1. What inspired you to become involved with puppeteering? How long did it/does it take you to make one?
Ever since I was younger, I wanted to do something for children. Since most of my students at Bradley are going to be elementary school teachers and I love to craft, I thought, “Why don’t I make some puppets that can talk about issues of social justice?” There was a lot of trial and error — Carlos probably took me a week and (another puppet) Lolita about four days — but I keep learning and making changes.
2. What is the message of “Carlos, The Fairy Boy” and why did you want to write it?

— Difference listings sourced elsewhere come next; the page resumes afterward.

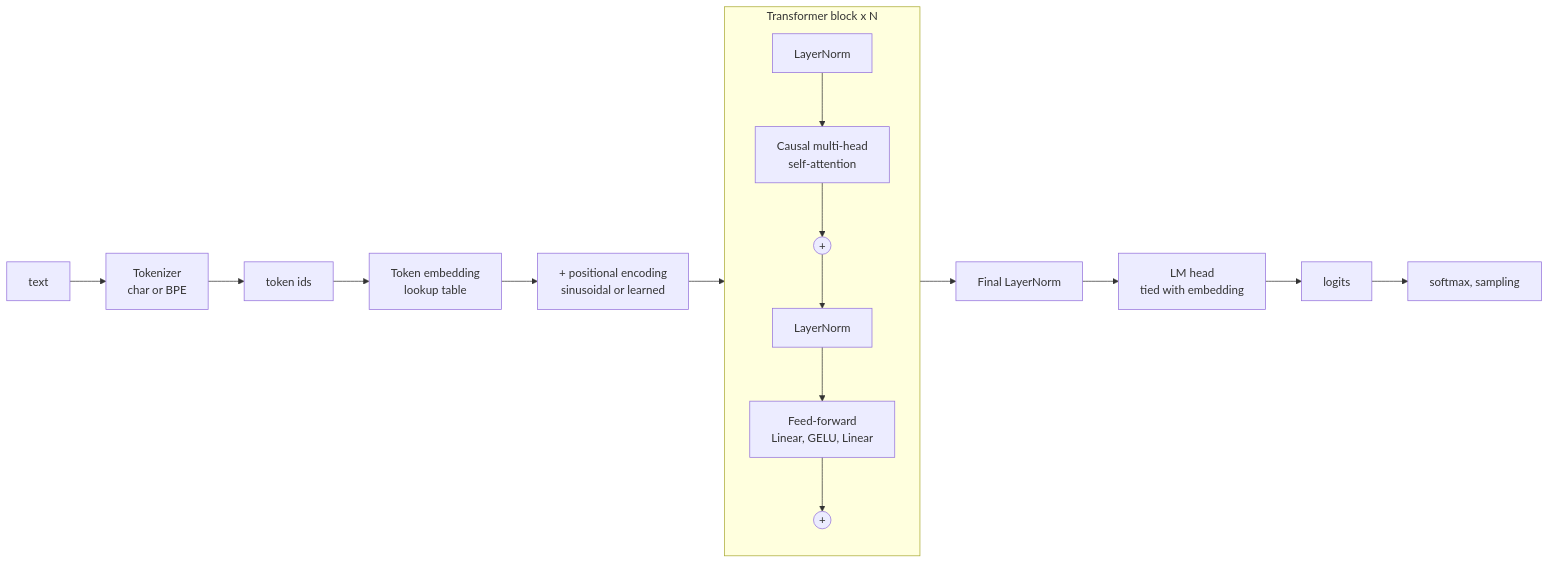
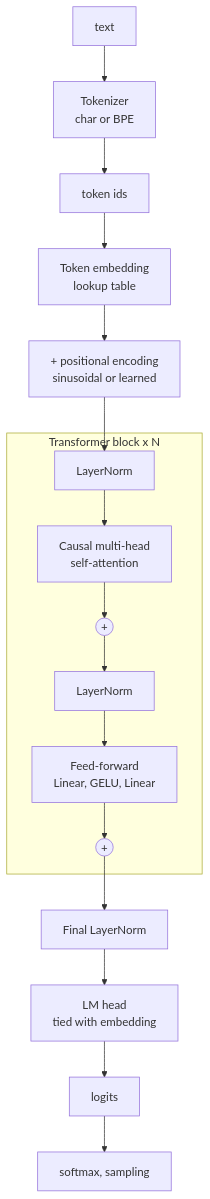
One commit to aairom/myLLMfromScratch-lab changed the second of 5 diagrams in Docs/Architecture.md. Above: the diagram before and after it, drawn with Mermaid. The commit also changed other lines of this file, not shown here.

Commit message:
architecture document update

````diff
--- a/Docs/Architecture.md
+++ b/Docs/Architecture.md
@@ -42,19 +42,19 @@
 ```mermaid
-flowchart LR
+flowchart TD
     T[text] --> TK[Tokenizer<br/>char or BPE]
     TK --> ID[token ids]
     ID --> EM[Token embedding<br/>lookup table]
     EM --> PE[+ positional encoding<br/>sinusoidal or learned]
-    PE --> B1
-    subgraph B1[Transformer block x N]
-        direction TB
+    PE --> LN1
+    subgraph BLK[Transformer block x N]
         LN1[LayerNorm] --> MHA[Causal multi-head<br/>self-attention]
         MHA --> R1((+))
-        R1 --> LN2[LayerNorm] --> FF[Feed-forward<br/>Linear, GELU, Linear]
+        R1 --> LN2[LayerNorm]
+        LN2 --> FF[Feed-forward<br/>Linear, GELU, Linear]
         FF --> R2((+))
     end
-    B1 --> LNF[Final LayerNorm]
+    R2 --> LNF[Final LayerNorm]
     LNF --> HD[LM head<br/>tied with embedding]
     HD --> LG[logits]
     LG --> SM[softmax, sampling]
 ```
````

Carlos is a story of a Latino boy who doesn’t fit in within gender expectations. When he first experiences Carnaval in Panama, he wants to dress up as a fairy and ride on a float like his girl cousins, but he doesn’t understand why boys cannot do this. It’s a book that tells kids, “Boys don’t always have to do what boys are supposed to be doing. They can also do things that girls do and they’re fine.”
3. What’s the best thing about working with Bradley students?
Working with students who want to become teachers, it’s exciting. It’s empowering. Teaching is about caring and it’s about love. And that’s something I tell my students every semester. When I ask them, why they want to be a teacher, it’s beautiful to hear there was a teacher who impacted their lives.
4. What do Carlos and Lolita do in the classroom with you?
Last semester when I was teaching online, I brought Carlos online to the classroom, and he talked to the students. Some were laughing. Later, one of my students said he thought about me when he went to his practicum because the teacher was using puppets. And I said, “There you go. See, I’m not the crazy one. Teachers use puppets in the classroom.”
5. Will there be more books in the future?
Absolutely. I’m working on two manuscripts right now. One is about a birthday party and the character is a boy named Luis who has a best friend and talks about issues of class. The other book, which I wrote in Spanish, is called “Little Boy” and is about a boy who’s anxious about going to school. I created a transnational mariposa (butterfly) as an epistemology to unpack issues of social justice.